The Maturation of Leaders: Higher Education Student Peer Mentoring in Indianapolis
By Jasper Sumner II, Senior Mentor Program Consultant.
- Creating More Benefits Than a Typical Mentoring Program
- Program Description
- The Unique Responsibilies of the Student Mentors
- The Challenges of Effective Mentoring
- Supporting Growth For the Mentor Too
- An Example of Mentoring As Leadership Development
- Why Mentor Leadership Development Occurs
Creating More Benefits Than a Typical Mentoring Program
One “lens” through which mentoring programs are typically viewed is that of evaluating the program for how effective it is in producing growth in the mentee. Often overlooked in such an evaluation may be the dynamic growth and personal enhancement that mentors can also experience. Such a dual focus has become deeply engrained within the rich experience and heritage of the Mentoring Program which is Housed at the University College Learner Center.
Based at the Indiana University and Purdue University joint Indianapolis campus, the Mentor Program has learned to overcome the typical and challenging dichotomy in the relationship between mentor and mentee, and instead, to develop and support mentoring experiences which benefit both participants. This student-focused and student-run Mentoring Program provides supplemental instruction and support to ensure the success of challenged students.
The Unique Responsibilities of the Student Mentors
The program consists of mentors attending class sessions with their student mentees, taking notes, reading all assigned material, and conducting two or more discussion group-style collaborative learning sessions weekly. This process allows the mentors to model effective student learning behaviors for their mentees and it ensures that the mentors also know the content and skills the mentees need to develop and are well able to assist them in learning it.
The Challenges of Effective Mentoring
The most important responsibility of a mentor is to insure the development of the mentee. However, even for people with considerable professional and relational skills, this can often become a significant challenge. In the process of developing the sort of relationship conducive to a mentee’s growth and development, the mentor witnesses the struggles of their students, struggles that mentors may not comprehend at the outset.
Supporting Growth For the Mentor Too
Whether a crisis is personal or professional, our natural inclination is to address such struggles with strategies that are inherently strong within us and with which we are comfortable. However, such strategies which have been effective for the mentor may not always work well for the mentee. When that happens, the immense support provided collectively by the mentoring team encourages mentors to take risks and thus, improve themselves by stepping outside their comfort zones to discover new strategies and
develop new strengths within themselves.
Later in their relationship, as the mentor aids their students in addressing and resolving conflicts, mentors gain increased awareness and understanding of the developmental process mentees must navigate, and mentors develop confidence in how to better handle a similar issue in the future.
Ultimately, as mentors work to attain the Mentor Program’s mission of facilitating students’ adaptation to college life academically, socially, personally, and institutionally, mentors also increase their own growth and development as a student, a professional, and a human being. It is this unintended benefit of mentoring which makes the mentoring experience the most important of social endeavors for both mentor and mentees, a realization that the University College Learning Center discovered and began to more

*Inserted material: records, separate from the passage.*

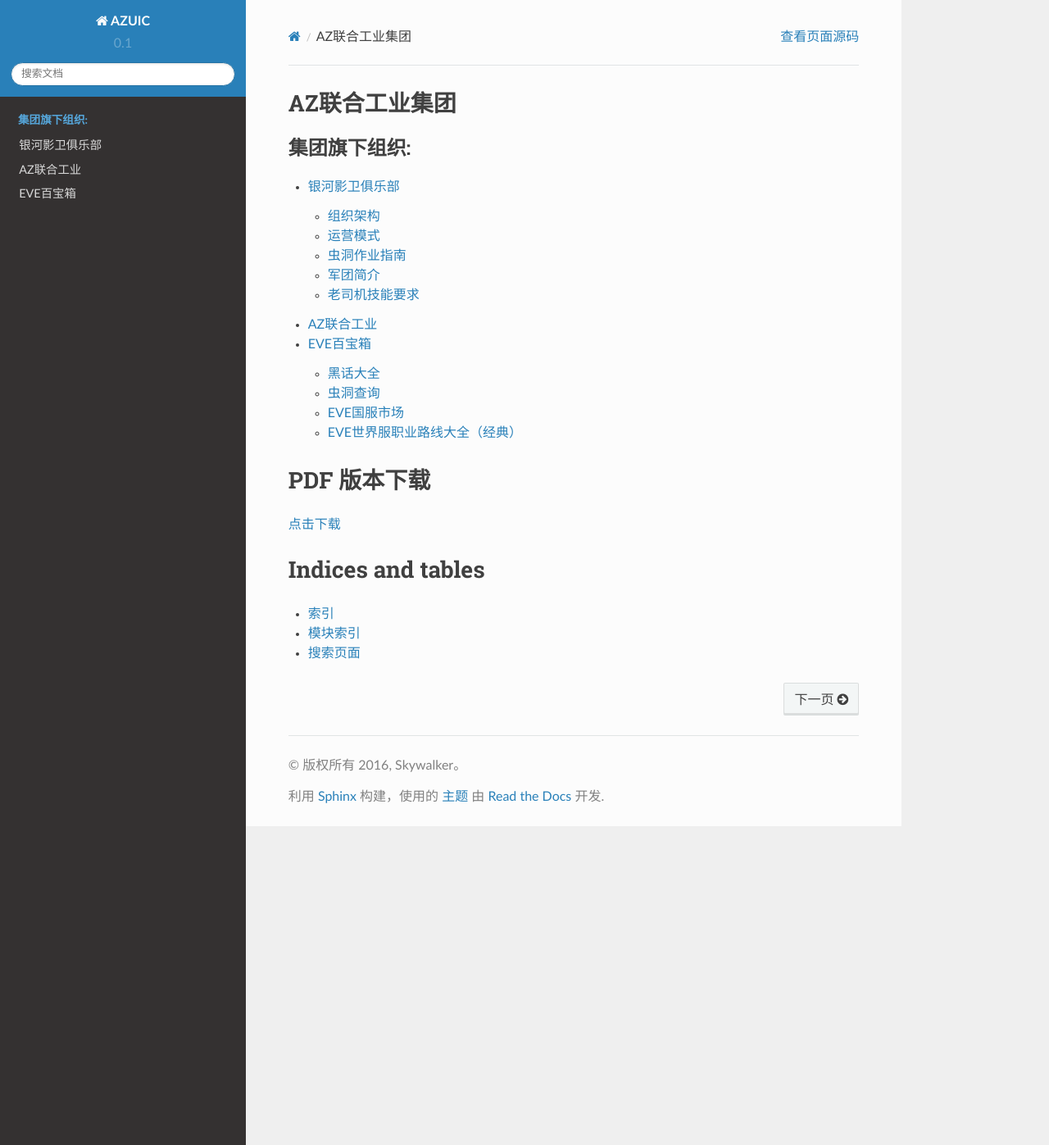
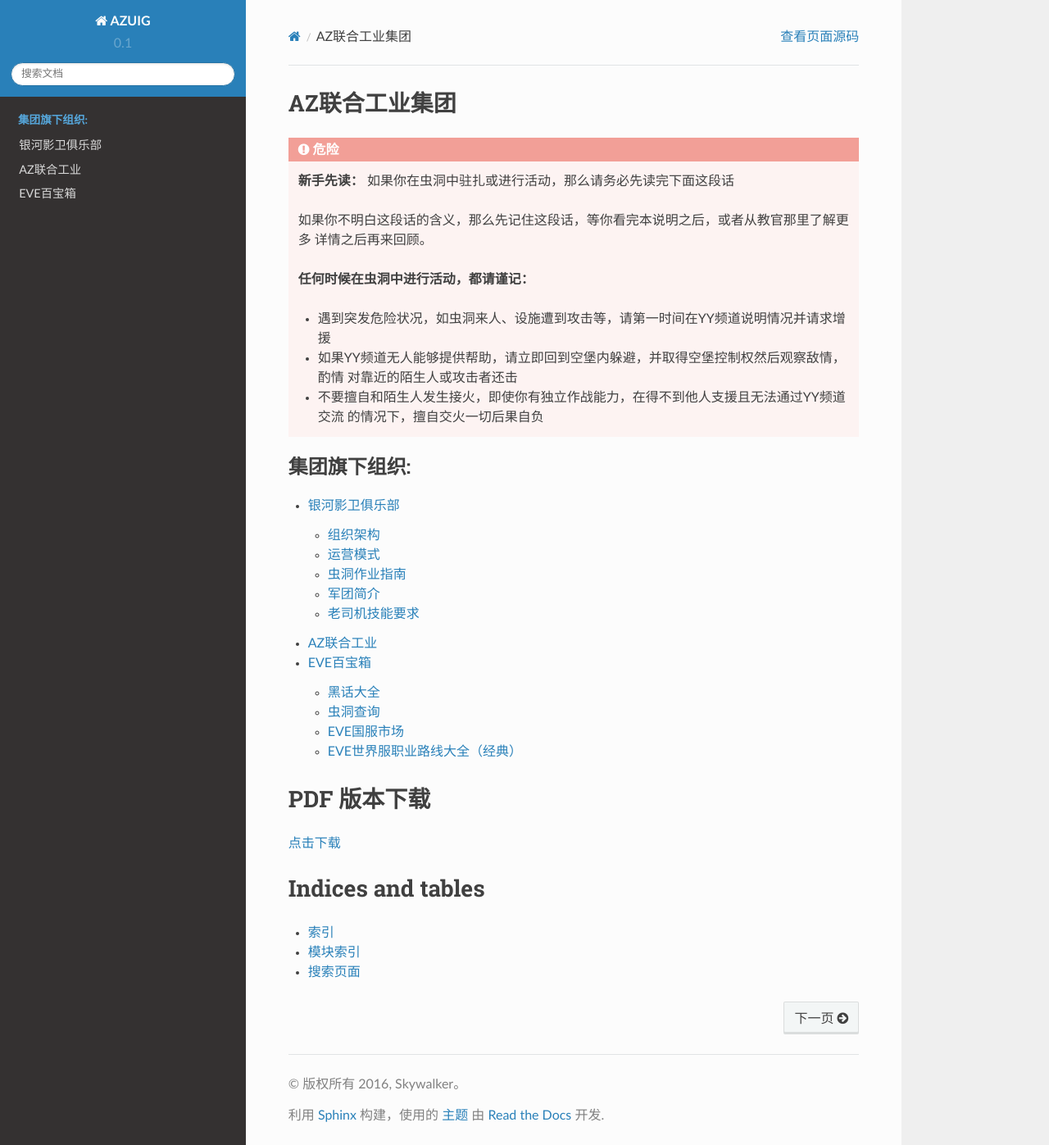
Before and after one commit to zliu/azuig, a Sphinx documentation site: the page built from docs/source/index.rst, in a window 1280 px wide and 1397 px high. Shown: the whole window at 82% size. Built offline with Sphinx 7.4.7 and the Read the Docs theme 2.0.0, drawn with Linux system fonts in a browser that asks for light colours.

```diff
--- a/docs/source/conf.py
+++ b/docs/source/conf.py
@@ -1,6 +1,6 @@
 # -*- coding: utf-8 -*-
 #
-# AZUIC documentation build configuration file, created by
+# AZUIG documentation build configuration file, created by
 # sphinx-quickstart on Mon Nov  7 09:43:45 2016.
 #
 # This file is execfile()d with the current directory set to its
@@ -52,7 +52,7 @@ source_suffix = '.rst'
 master_doc = 'index'
 
 # General information about the project.
-project = u'AZUIC'
+project = u'AZUIG'
 copyright = u'2016, Skywalker'
 author = u'Skywalker'
 
@@ -106,7 +106,7 @@ html_static_path = ['_static']
 # -- Options for HTMLHelp output ------------------------------------------
 
 # Output file base name for HTML help builder.
-htmlhelp_basename = 'AZUICdoc'
+htmlhelp_basename = 'AZUIGdoc'
 
 
 # -- Options for LaTeX output ---------------------------------------------
@@ -139,7 +139,7 @@ latex_elements = {
 # (source start file, target name, title,
 #  author, documentclass [howto, manual, or own class]).
 latex_documents = [
-    (master_doc, 'AZUIC.tex', u'影卫手册',
+    (master_doc, 'AZUIG.tex', u'影卫手册',
      u'Skywalker', 'manual'),
 ]
 
@@ -149,7 +149,7 @@ latex_documents = [
 # One entry per manual page. List of tuples
 # (source start file, name, description, authors, manual section).
 man_pages = [
-    (master_doc, 'azuig', u'AZUIC Documentation',
+    (master_doc, 'azuig', u'AZUIG Documentation',
      [author], 1)
 ]
 
@@ -160,8 +160,8 @@ man_pages = [
 # (source start file, target name, title, author,
 #  dir menu entry, description, category)
 texinfo_documents = [
-    (master_doc, 'AZUIC', u'AZUIC Documentation',
-     author, 'AZUIC', 'One line description of project.',
+    (master_doc, 'AZUIG', u'AZUIG Documentation',
+     author, 'AZUIG', 'One line description of project.',
      'Miscellaneous'),
 ]
 
--- a/docs/source/index.rst
+++ b/docs/source/index.rst
@@ -5,6 +5,18 @@
 
 AZ联合工业集团
 =================================
+.. danger:: **新手先读：** 如果你在虫洞中驻扎或进行活动，那么请务必先读完下面这段话
+
+   如果你不明白这段话的含义，那么先记住这段话，等你看完本说明之后，或者从教官那里了解更多
+   详情之后再来回顾。
+
+   **任何时候在虫洞中进行活动，都请谨记：**
+
+   - 遇到突发危险状况，如虫洞来人、设施遭到攻击等，请第一时间在YY频道说明情况并请求增援
+   - 如果YY频道无人能够提供帮助，请立即回到空堡内躲避，并取得空堡控制权然后观察敌情，酌情
+     对靠近的陌生人或攻击者还击
+   - 不要擅自和陌生人发生接火，即使你有独立作战能力，在得不到他人支援且无法通过YY频道交流
+     的情况下，擅自交火一切后果自负
 
 .. toctree::
    :maxdepth: 2
```
Also changed, not shown: README.md (+1 -1 lines), 1 other file.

intentionally develop and celebrate some time ago.
An Example of Mentoring As Leadership Development
The true measure of mentoring is its social impact resulting in the upward mobility exhibited by its participants. An example of this is Nancy Oldham, who was originally a non-traditional returning student and Program participant as a mentee, and is now one of the Program’s Senior Consultants. According to Ms. Oldham, “Work with my mentor helped me overcome my initial fears concerning academic challenges and eventually, I gained greater confidence in myself and greater self-awareness.”
Attendance in mentoring sessions launched a series of events for Nancy, each building on the successes of the previous, which led her to realize that she was indeed capable of accomplishments she once doubted. In fact, she was so bold as to say, “Had I not become involved in the mentoring experience, I might have quit or transferred because I had no connections to the campus previously, and so I had no support network.”
Ultimately, her success as a student, as a result of mentoring, led her to reciprocate by becoming a mentor herself. Finally, what she learned as a mentor gave her the skills, insights, and confidence to assume program administrative responsibilities, where she grew further in professional areas such as time management and organizational skills.
Why Mentor Leadership Development Occurs
Many other such leadership development success stories have occurrred. As a result of the continuous journaling, reflecting, and planning involved in the process of learning and fulfilling the role of a mentor, mentors are afforded the opportunity to actually observe how their research and planning unfolds in practice. Since mentors engage in a process of continual reflection on their effectiveness, they are in a
constant state of reinventing what they are doing and of becoming more open to criticism, and more skilled personally and professionally.
Unfortunately, it is often the case in the traditional workplace, that we struggle
to increase our skills and effectiveness and to alter how others perceive us
because we have insufficient collegial support. The Mentoring Program environment
develops the new norm of giving and receiving feedback, which allows participants
to enhance themselves as individuals, as team members, and as the service providers
for the students as well. Perhaps the greatest attribute gleaned from the mentoring
experience is the increased ability to empathize with others from a diversity
of backgrounds other than our own.